ASSIGNMENT: Pull every line that includes the word "OneLine" out of the data below and copy it.

Dataset entries:
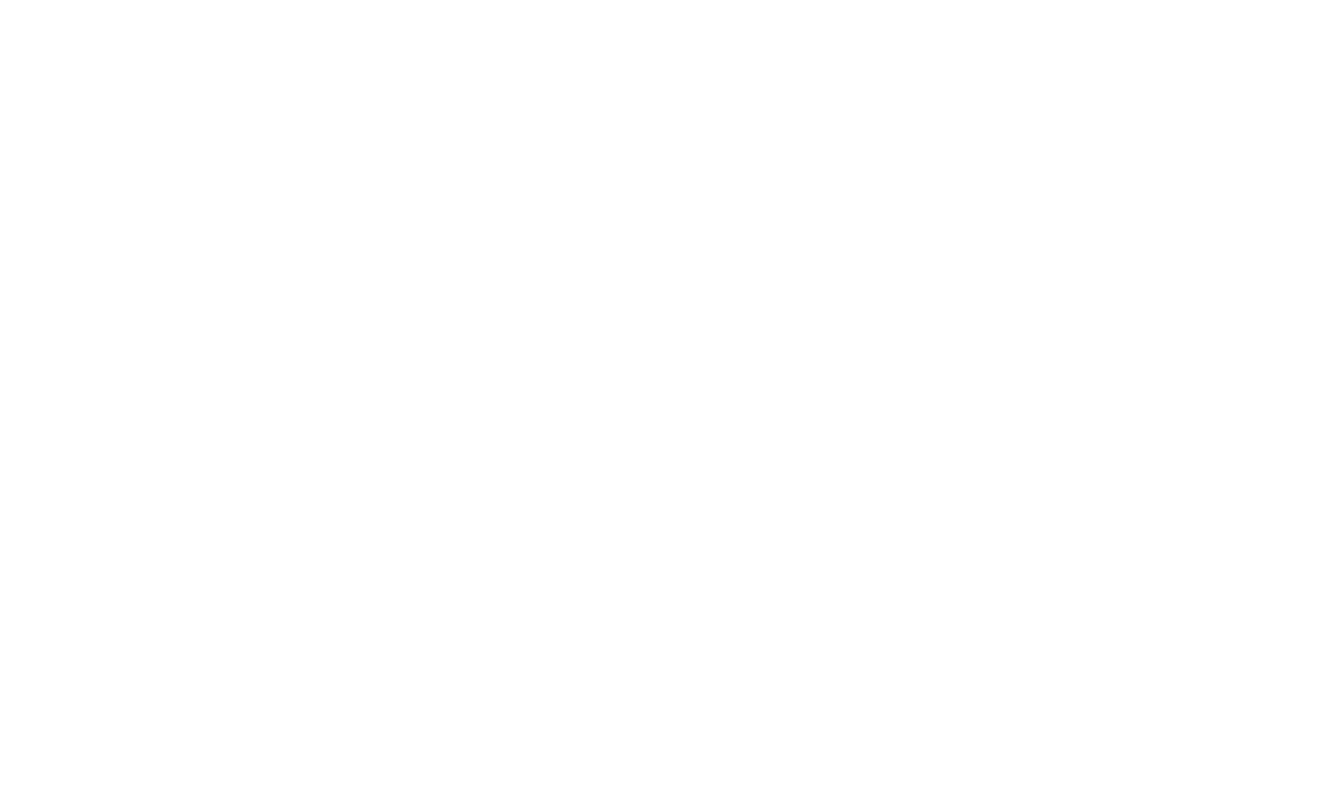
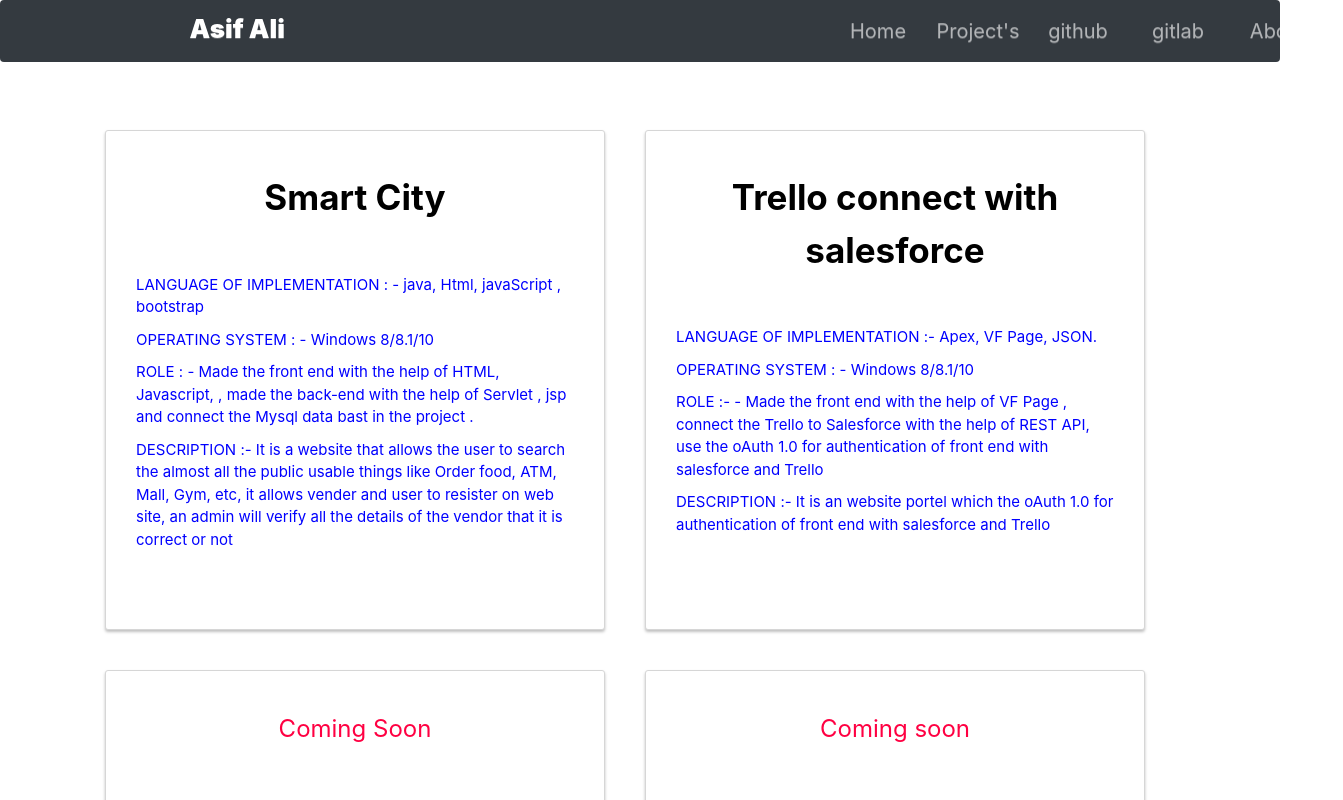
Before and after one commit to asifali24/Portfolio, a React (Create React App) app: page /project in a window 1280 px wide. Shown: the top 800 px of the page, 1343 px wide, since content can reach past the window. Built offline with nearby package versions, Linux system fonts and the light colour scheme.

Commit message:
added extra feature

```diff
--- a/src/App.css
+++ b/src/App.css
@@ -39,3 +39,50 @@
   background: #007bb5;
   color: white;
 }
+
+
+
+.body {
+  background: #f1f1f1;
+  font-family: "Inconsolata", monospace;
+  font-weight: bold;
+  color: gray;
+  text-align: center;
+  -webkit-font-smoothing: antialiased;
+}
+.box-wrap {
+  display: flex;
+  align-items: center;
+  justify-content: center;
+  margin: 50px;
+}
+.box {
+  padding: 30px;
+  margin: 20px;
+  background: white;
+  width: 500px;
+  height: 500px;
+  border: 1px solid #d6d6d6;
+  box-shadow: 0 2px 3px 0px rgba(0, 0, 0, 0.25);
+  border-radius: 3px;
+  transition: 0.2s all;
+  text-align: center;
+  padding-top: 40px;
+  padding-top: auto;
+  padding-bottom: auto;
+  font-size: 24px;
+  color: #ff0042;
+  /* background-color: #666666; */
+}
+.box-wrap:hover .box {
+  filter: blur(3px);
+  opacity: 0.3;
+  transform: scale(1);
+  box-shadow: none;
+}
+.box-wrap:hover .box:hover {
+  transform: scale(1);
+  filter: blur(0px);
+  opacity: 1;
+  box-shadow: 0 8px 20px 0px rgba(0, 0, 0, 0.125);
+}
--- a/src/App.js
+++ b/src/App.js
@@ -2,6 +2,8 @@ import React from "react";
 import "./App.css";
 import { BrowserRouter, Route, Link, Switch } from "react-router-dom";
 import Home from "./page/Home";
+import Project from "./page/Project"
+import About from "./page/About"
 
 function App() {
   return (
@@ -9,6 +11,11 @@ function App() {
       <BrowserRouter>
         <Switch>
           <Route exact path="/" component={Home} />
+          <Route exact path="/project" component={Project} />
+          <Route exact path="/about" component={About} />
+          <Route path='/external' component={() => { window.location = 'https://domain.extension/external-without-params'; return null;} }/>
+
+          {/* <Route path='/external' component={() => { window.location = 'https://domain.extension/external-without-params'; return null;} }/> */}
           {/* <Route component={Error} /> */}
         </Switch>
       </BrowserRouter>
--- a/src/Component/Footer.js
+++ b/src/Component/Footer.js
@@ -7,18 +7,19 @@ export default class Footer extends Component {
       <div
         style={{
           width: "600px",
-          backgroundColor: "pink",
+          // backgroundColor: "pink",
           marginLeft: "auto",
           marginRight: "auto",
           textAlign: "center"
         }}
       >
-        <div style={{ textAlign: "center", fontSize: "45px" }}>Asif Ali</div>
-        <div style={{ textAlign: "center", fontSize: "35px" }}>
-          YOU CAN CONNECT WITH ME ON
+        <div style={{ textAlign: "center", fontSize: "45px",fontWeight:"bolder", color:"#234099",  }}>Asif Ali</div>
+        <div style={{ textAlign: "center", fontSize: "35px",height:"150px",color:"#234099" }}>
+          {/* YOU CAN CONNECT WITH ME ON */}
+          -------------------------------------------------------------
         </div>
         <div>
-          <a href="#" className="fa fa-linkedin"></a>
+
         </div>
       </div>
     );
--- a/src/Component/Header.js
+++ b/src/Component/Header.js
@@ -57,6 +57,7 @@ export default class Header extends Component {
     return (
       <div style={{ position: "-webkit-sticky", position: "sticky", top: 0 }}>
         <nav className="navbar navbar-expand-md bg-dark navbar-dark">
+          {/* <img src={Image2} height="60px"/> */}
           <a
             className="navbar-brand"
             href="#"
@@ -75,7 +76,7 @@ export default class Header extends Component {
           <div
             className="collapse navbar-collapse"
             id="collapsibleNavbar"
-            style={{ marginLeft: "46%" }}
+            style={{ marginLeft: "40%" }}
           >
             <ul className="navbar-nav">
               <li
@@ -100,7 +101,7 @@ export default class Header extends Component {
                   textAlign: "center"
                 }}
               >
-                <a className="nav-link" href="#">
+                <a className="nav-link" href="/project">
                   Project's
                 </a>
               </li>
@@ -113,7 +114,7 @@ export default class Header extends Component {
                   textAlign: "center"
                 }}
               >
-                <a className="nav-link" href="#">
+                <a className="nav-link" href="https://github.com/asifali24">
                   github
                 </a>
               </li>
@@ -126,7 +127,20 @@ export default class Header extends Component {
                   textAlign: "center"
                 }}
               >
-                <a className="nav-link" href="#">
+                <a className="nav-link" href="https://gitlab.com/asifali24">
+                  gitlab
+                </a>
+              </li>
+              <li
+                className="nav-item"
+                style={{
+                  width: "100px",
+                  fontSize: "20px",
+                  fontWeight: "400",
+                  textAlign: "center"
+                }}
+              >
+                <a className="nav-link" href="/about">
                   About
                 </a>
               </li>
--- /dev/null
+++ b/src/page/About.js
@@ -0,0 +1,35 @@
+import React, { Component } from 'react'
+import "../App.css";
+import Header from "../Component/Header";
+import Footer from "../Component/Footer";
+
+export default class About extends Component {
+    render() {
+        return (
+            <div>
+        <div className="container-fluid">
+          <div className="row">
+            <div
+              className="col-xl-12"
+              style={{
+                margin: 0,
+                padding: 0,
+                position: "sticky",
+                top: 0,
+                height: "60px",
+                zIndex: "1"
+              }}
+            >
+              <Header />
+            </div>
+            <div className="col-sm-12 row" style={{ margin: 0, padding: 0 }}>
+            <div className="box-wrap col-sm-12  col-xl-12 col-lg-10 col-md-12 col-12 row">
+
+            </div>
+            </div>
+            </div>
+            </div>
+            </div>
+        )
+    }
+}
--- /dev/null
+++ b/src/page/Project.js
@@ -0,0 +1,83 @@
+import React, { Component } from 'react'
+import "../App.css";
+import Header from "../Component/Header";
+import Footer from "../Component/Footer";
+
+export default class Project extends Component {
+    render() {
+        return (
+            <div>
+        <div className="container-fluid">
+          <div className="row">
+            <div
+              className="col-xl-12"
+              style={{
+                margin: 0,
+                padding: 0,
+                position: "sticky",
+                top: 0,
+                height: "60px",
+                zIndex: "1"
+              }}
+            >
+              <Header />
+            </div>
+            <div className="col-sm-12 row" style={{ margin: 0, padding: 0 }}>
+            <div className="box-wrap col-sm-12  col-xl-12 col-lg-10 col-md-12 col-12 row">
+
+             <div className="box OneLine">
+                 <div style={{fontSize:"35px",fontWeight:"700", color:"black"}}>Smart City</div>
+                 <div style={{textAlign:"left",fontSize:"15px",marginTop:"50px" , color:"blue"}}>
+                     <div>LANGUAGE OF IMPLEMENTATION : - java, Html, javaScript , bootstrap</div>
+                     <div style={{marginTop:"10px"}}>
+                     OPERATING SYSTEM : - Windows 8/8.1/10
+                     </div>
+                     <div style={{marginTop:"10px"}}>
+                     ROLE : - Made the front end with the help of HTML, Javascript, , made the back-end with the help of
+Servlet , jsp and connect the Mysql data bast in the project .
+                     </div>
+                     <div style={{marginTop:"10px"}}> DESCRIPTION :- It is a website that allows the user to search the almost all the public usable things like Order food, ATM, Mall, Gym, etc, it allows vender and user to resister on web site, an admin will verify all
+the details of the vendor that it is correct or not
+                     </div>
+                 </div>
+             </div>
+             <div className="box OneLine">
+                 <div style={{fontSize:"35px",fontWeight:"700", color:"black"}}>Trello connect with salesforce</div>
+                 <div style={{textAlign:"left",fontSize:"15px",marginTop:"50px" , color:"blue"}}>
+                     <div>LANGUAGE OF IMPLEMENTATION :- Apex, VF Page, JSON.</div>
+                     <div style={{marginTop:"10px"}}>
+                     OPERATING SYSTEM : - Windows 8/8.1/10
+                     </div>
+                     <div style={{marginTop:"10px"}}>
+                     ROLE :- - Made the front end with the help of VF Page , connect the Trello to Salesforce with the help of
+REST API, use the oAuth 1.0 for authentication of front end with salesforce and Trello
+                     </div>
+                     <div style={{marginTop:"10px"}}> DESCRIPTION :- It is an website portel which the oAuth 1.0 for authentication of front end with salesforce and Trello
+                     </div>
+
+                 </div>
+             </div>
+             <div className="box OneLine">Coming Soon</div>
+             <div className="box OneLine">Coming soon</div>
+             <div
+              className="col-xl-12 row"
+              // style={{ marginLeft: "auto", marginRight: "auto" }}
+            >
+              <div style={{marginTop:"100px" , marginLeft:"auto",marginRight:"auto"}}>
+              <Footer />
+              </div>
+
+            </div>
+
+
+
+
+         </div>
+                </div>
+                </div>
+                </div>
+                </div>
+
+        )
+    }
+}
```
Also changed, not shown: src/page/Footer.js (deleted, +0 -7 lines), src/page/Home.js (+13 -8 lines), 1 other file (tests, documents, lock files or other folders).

RESULT FOR THIS TASK:
+             <div className="box OneLine">
+             <div className="box OneLine">
+             <div className="box OneLine">Coming Soon</div>
+             <div className="box OneLine">Coming soon</div>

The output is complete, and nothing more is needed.